[Change detection data]

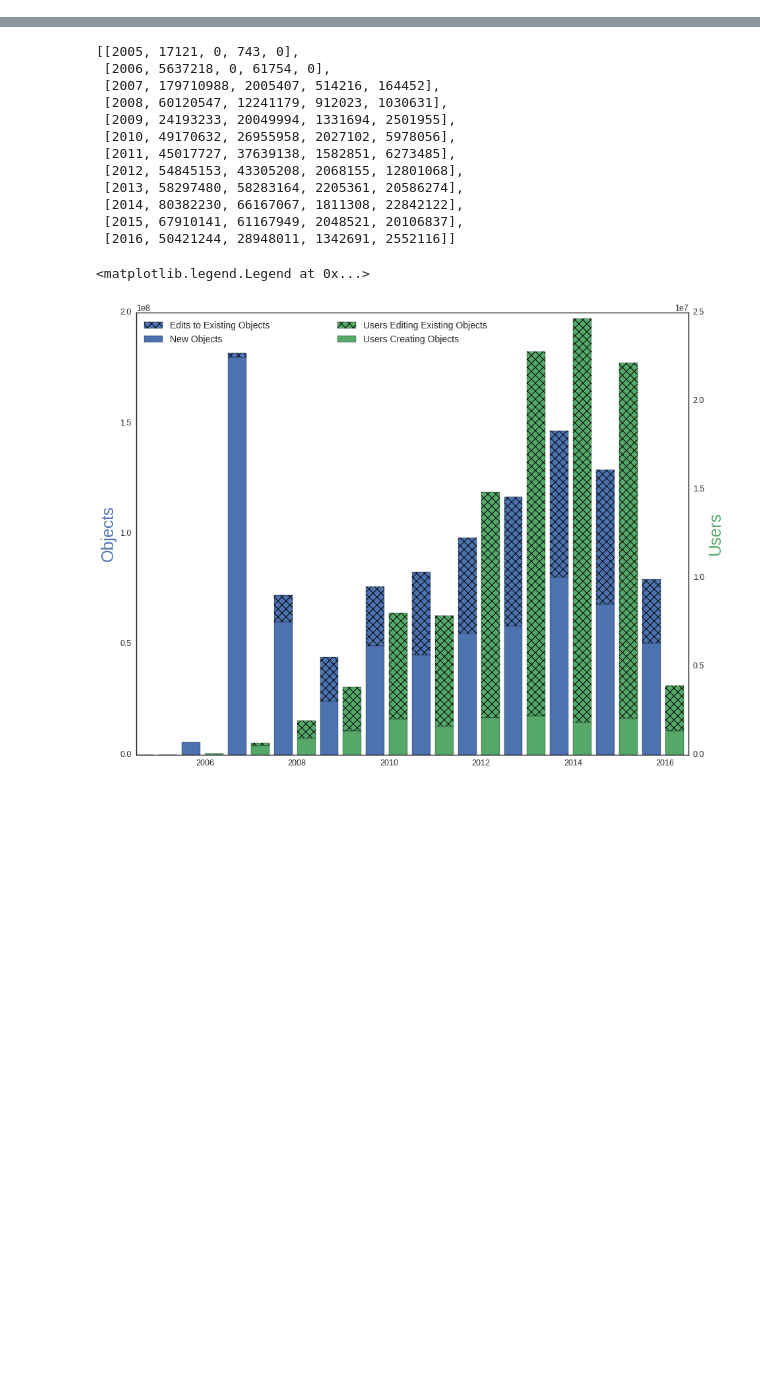
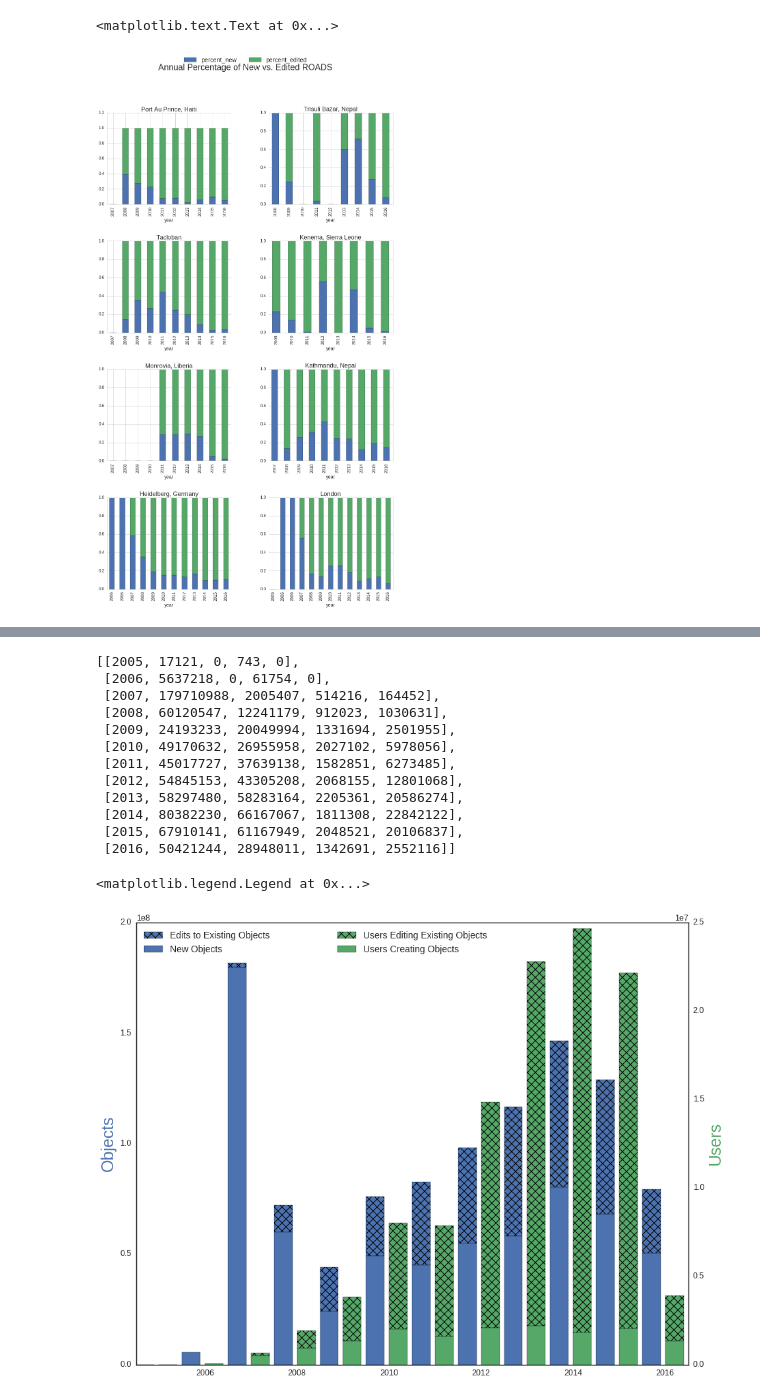
Before and after one commit to jenningsanderson/contributor-centric-qa, a Jupyter notebook: StagesOfGrowth (Metric 4).ipynb, the cells around one changed output, grey strips where cells are left out. Drawn from its saved outputs; the diff is of its cells as text; code cells hidden in the pictures; blank space fills up the shorter version.

```diff
--- a/StagesOfGrowth (Metric 4).ipynb
+++ b/StagesOfGrowth (Metric 4).ipynb
@@ -239,0 +177,27 @@ Adelaide, Australia
+# %%
+plt.style.use('seaborn-whitegrid')
+fig, axs = plt.subplots(nrows=NROWS, ncols=NCOLS, figsize=FIGSIZE, facecolor='w', edgecolor='k')
+plt.subplots_adjust(wspace=WSPACE, hspace=HSPACE)
+axes = list(axs.ravel())
+
+for (idx, tile), ax in zip(enumerate(study_tiles), axes):
+
+    ax.set_title(tile['name'], fontsize=18)
+
+    roads = tile['df'][['new_road_km','edited_road_km','year']].copy()
+
+    roads['percent_new'] = roads.new_road_km / (roads.new_road_km + roads.edited_road_km)
+    roads['percent_edited'] = roads.edited_road_km / (roads.new_road_km + roads.edited_road_km)
+    roads[['percent_new','percent_edited','year']].plot(ax=ax, kind='bar', stacked=True, x='year')
+
+    ax.legend_.remove()
+    handles, labels = ax.get_legend_handles_labels()
+
+    ax.set_title(tile['name'], fontsize=18)
+
+plt.figlegend(handles,labels,
+              loc = ('upper center'), ncol=4, fontsize=18)
+plt.suptitle("Annual Percentage of New vs. Edited ROADS", fontsize=25)
+# %% [output]
+<matplotlib.text.Text at 0x...>
+[figure, added]
```
Also changed, not shown: parts of 37 cells of this notebook, 3 other files.
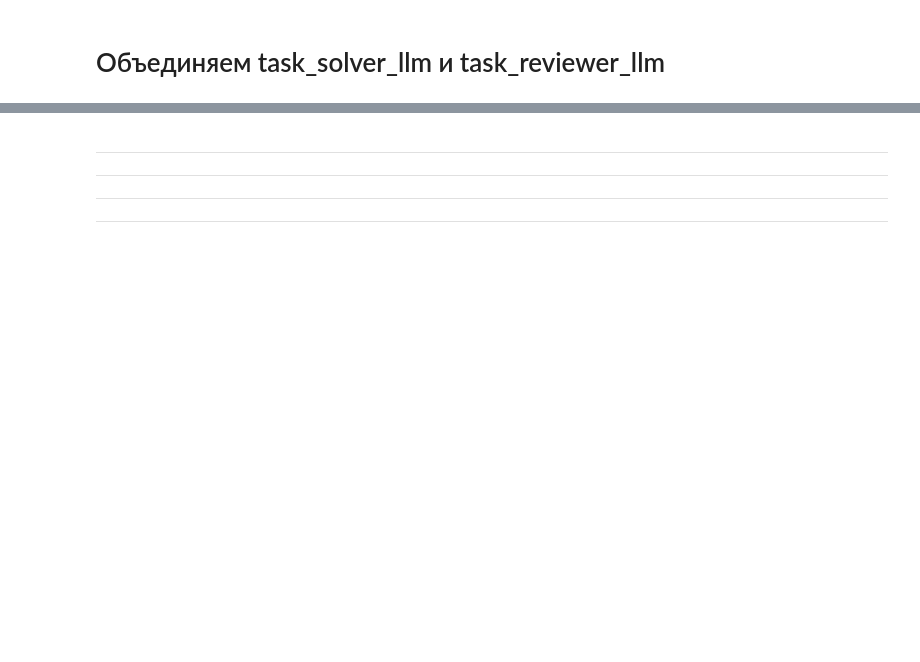
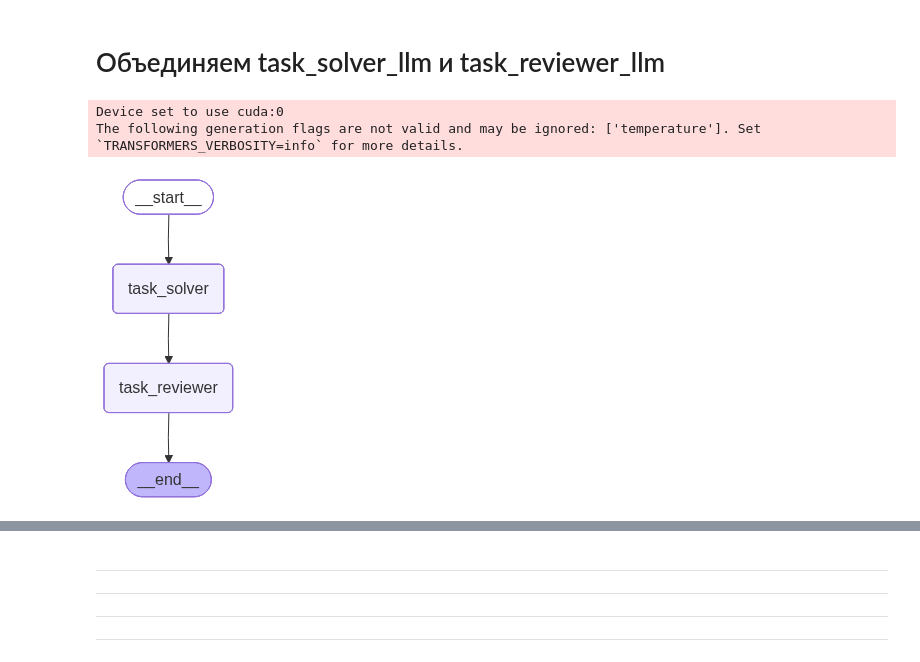
Before and after one commit to sidtim/ai-mas-hse-project, a Jupyter notebook: ai_mas_hse_project/notebooks/4-agent-baseline.ipynb, the cells around one changed output, grey strips where cells are left out. Saved outputs shown, nothing was run; the diff lists cells and outputs as text; code cells hidden in the pictures; blank space fills up the shorter version.

Commit message:
Add: baseline one-agent graph and calculating success-rate

```diff
--- a/ai_mas_hse_project/notebooks/4-agent-baseline.ipynb
+++ b/ai_mas_hse_project/notebooks/4-agent-baseline.ipynb
@@ -347,2 +254,46 @@ END_ANSWER
 # %% [markdown]
 # Объединяем task_solver_llm и task_reviewer_llm
+# %%
+torch.cuda.empty_cache()
+
+llm = HuggingFacePipeline.from_model_id(
+    model_id="LiquidAI/LFM2-2.6B-Exp",
+    task="text-generation",
+    device=0,
+    pipeline_kwargs=dict(
+        max_new_tokens=2000,
+        do_sample=False,
+        repetition_penalty=1,
+    ),
+)
+
+tiny_lama_model = ChatHuggingFace(llm=llm)
+# %% [output]
+Device set to use cuda:0
+The following generation flags are not valid and may be ignored: ['temperature']. Set `TRANSFORMERS_VERBOSITY=info` for more details.
+# %%
+# Определяем состояние графа
+class MessagesState(TypedDict):
+    messages: Annotated[list[AnyMessage], add_messages]
+    ground_truth: str  # Добавляем поле для правильного ответа
+    task_problem: str  # Добавляем поле для текста задачи
+    solver_answer: str  # Поле для хранения ответа ассистента-решальщика
+    reviewer_answer: str  # Поле для хранения ответа ассистента-проверяльщика
+    review_result: int # Результат проверки решения ассистента ассесором. 1 - ответ ассистента правильный. 0 - ответ ассистента неправильный
+# %%
+def find_answer(ass_prompt: str,
+                start_marker: str = "START_ANSWER",
+                end_marker:str = "END_ANSWER"):
+    # Извлекаем ответ из текста
+    answer = ass_prompt
+
+    start_idx = answer.rfind(start_marker)
+    end_idx = answer.rfind(end_marker)
+
+    if start_idx != -1 and end_idx != -1:
+        start_idx += len(start_marker)
+        extracted_answer = answer[start_idx:].strip(end_marker)
+    else:
+        extracted_answer = answer.strip()
+
+    return extracted_answer
@@ -348,0 +392,18 @@ END_ANSWER
+# %%
+builder = StateGraph(MessagesState)
+
+# Добавляем узлы
+builder.add_node("task_solver", task_solver_llm)
+builder.add_node("task_reviewer", task_reviewer_llm)
+
+# Определяем связи между узлами
+builder.add_edge(START, "task_solver")
+builder.add_edge("task_solver", "task_reviewer")
+builder.add_edge("task_reviewer", END)
+
+# Компилируем граф
+graph = builder.compile()
+
+display(Image(graph.get_graph().draw_mermaid_png()))
+# %% [output]
+[figure, added]
```
Also changed, not shown: parts of 27 cells of this notebook, 1 other file.
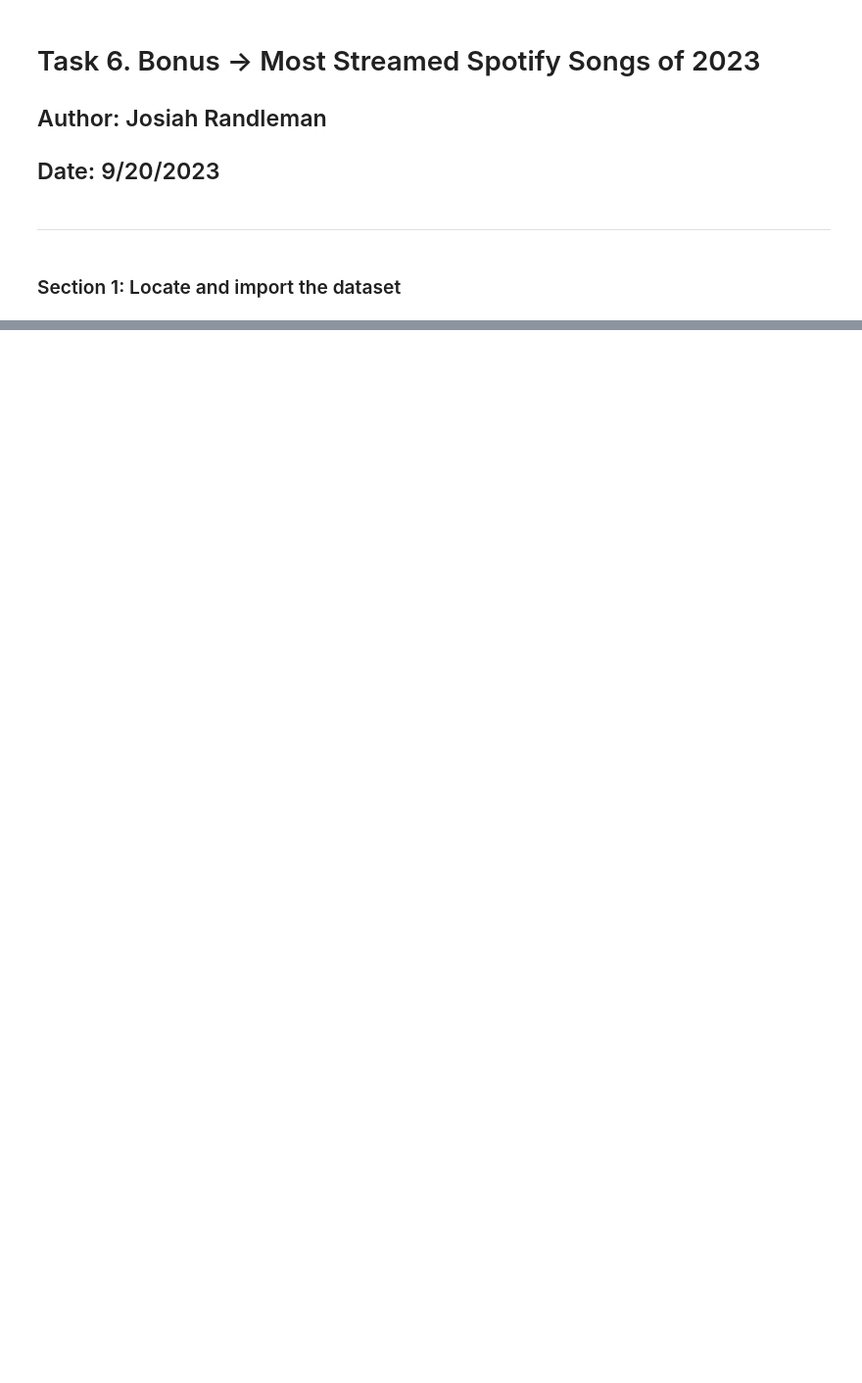
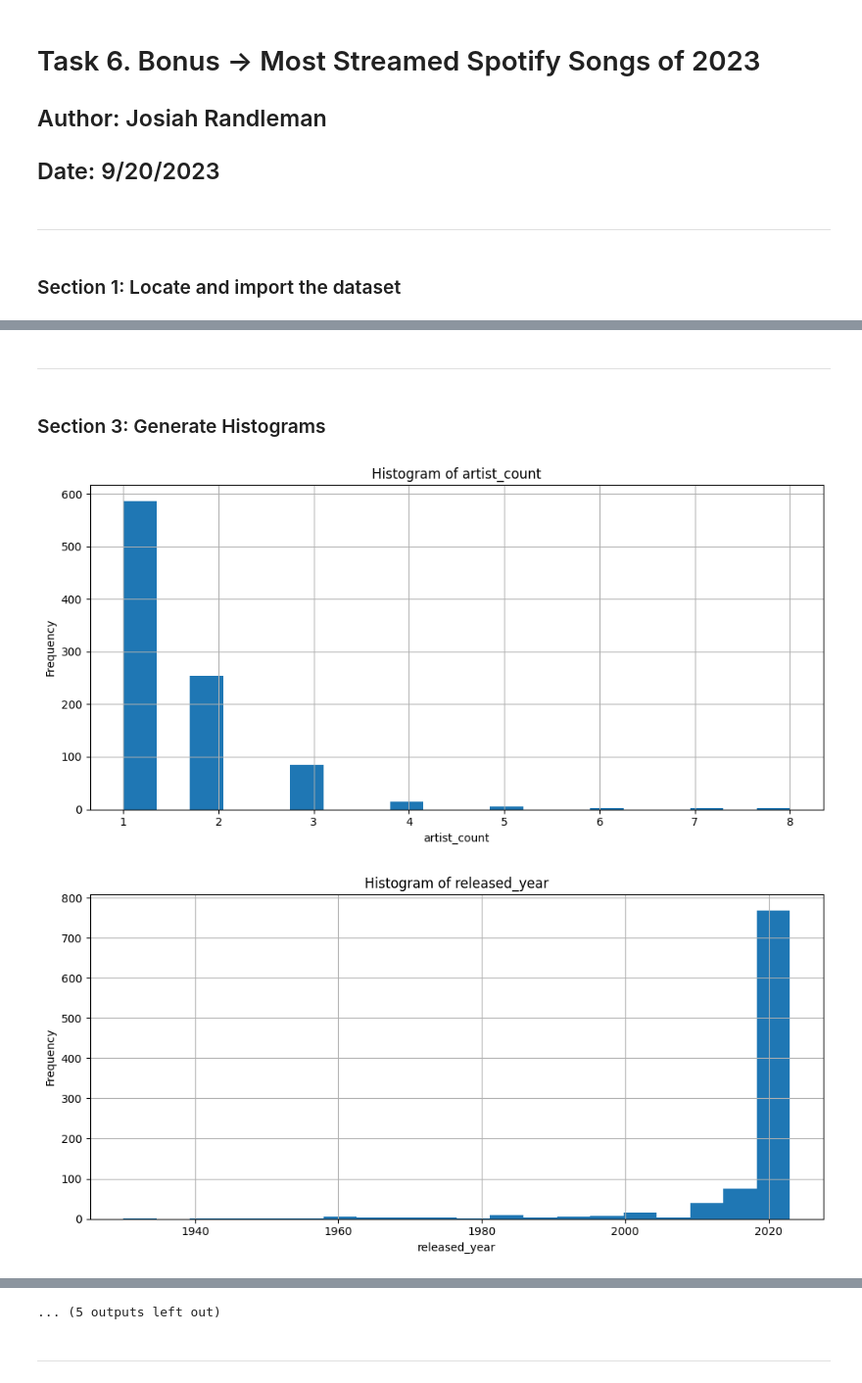
Before and after one commit to jrandl/datafun-05-data-at-rest, a Jupyter notebook: bonus_task6.ipynb, the cells around one changed output, grey strips where cells are left out. Shown: that part at 98% size. Saved outputs shown, nothing was run; the diff lists cells and outputs as text; code cells hidden in the pictures; blank space fills up the shorter version.

Commit message:
added html output of task 6

```diff
--- a/bonus_task6.ipynb
+++ b/bonus_task6.ipynb
@@ -18,0 +37,10 @@ ModuleNotFoundError: No module named 'chardet'
+# %%
+import pandas as pd
+import chardet
+
+with open('spotify-2023.csv', 'rb') as f:
+    result = chardet.detect(f.read())
+
+spotify = pd.read_csv('spotify-2023.csv', encoding=result['encoding'])
+
+spotify.describe()
@@ -18,0 +57,37 @@ ModuleNotFoundError: No module named 'chardet'
+# %% [markdown]
+---
+# %% [markdown]
+### Section 3: Generate Histograms
+# %%
+import pandas as pd
+import matplotlib
+import chardet
+
+with open('spotify-2023.csv', 'rb') as f:
+    result = chardet.detect(f.read())
+
+spotify = pd.read_csv('spotify-2023.csv', encoding=result['encoding'])
+
+import matplotlib.pyplot as plt
+
+# List of columns for which you want to plot histograms
+columns_of_interest = [
+    'artist_count', 'released_year', 'released_month', 'released_day',
+    'in_spotify_playlists', 'in_spotify_charts', 'in_apple_playlists',
+    'in_apple_charts', 'in_deezer_charts', 'bpm', 'danceability_%',
+    'valence_%', 'energy_%', 'acousticness_%', 'instrumentalness_%',
+    'liveness_%', 'speechiness_%'
+]
+
+# Loop through each column and plot individual histograms
+for col in columns_of_interest:
+    plt.figure(figsize=(10, 5))  # Set the figure size for each plot
+    spotify[col].hist(bins=20)  # Adjust the number of bins if needed
+    plt.title(f'Histogram of {col}')  # Set the title
+    plt.xlabel(col)  # Set x-axis label
+    plt.ylabel('Frequency')  # Set y-axis label
+    plt.tight_layout()
+    plt.show()
+# %% [output]
+[figure, added]
+[figure, added]
@@ -18,0 +104,3 @@ ModuleNotFoundError: No module named 'chardet'
+... (5 outputs left out)
+# %% [markdown]
+---
```
Also changed, not shown: parts of 5 cells of this notebook, 1 other file.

What to produce: Could you copy every line from the records that mentions the word "ассистента"?

Task output:
+    solver_answer: str  # Поле для хранения ответа ассистента-решальщика
+    reviewer_answer: str  # Поле для хранения ответа ассистента-проверяльщика
+    review_result: int # Результат проверки решения ассистента ассесором. 1 - ответ ассистента правильный. 0 - ответ ассистента неправильный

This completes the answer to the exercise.